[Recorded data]
# # # # # # #

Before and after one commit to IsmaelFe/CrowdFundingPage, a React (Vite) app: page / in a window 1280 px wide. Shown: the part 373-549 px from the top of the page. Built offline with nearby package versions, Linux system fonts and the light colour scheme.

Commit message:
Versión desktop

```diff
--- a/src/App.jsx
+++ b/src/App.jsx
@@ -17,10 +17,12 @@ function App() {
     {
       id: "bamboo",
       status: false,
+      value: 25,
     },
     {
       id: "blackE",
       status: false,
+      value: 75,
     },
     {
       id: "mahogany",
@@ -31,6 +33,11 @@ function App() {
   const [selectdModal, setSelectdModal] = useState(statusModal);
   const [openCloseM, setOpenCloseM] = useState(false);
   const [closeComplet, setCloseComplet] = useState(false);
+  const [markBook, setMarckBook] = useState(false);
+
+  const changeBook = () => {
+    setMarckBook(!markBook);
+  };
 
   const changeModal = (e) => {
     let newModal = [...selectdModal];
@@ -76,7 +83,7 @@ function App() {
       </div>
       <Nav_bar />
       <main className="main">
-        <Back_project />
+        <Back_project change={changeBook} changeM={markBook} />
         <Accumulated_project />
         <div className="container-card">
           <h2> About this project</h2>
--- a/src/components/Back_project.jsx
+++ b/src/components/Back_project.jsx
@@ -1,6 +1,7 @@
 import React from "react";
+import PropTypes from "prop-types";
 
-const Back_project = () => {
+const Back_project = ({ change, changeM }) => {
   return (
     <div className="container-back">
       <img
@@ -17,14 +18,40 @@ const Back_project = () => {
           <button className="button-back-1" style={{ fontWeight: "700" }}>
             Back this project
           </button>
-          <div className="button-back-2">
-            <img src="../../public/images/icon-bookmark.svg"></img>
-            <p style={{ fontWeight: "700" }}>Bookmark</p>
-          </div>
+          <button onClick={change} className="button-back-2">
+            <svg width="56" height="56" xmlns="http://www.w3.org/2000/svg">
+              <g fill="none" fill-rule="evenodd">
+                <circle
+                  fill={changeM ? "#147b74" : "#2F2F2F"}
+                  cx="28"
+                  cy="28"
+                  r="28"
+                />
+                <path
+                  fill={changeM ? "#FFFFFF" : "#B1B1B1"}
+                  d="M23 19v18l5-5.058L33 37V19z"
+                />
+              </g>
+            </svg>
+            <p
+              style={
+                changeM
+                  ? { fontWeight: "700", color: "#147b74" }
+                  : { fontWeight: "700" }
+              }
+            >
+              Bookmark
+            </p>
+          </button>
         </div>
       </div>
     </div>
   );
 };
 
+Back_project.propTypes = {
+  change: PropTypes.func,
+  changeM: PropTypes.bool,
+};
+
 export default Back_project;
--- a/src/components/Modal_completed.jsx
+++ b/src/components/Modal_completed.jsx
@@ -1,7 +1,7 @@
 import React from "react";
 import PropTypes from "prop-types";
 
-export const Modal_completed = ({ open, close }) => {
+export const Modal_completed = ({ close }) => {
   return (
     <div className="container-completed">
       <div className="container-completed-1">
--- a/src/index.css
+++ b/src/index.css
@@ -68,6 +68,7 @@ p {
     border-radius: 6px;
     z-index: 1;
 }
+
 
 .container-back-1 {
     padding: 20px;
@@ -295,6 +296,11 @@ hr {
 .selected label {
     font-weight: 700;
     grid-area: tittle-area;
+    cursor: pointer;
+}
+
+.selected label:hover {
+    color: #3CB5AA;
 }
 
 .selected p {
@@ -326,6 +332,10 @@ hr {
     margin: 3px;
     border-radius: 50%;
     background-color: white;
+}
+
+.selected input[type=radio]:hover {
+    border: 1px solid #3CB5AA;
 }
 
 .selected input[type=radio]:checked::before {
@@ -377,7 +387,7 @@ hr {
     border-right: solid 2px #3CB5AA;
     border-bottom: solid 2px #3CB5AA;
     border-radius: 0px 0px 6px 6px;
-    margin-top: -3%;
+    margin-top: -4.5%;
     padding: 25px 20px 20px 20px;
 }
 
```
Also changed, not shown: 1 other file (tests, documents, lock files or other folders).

# # # # # # #

> _Work item_:
Wherever the word "label" turns up in the records, copy out the line it is on.

> _Worked solution_:
 .selected label {
+.selected label:hover {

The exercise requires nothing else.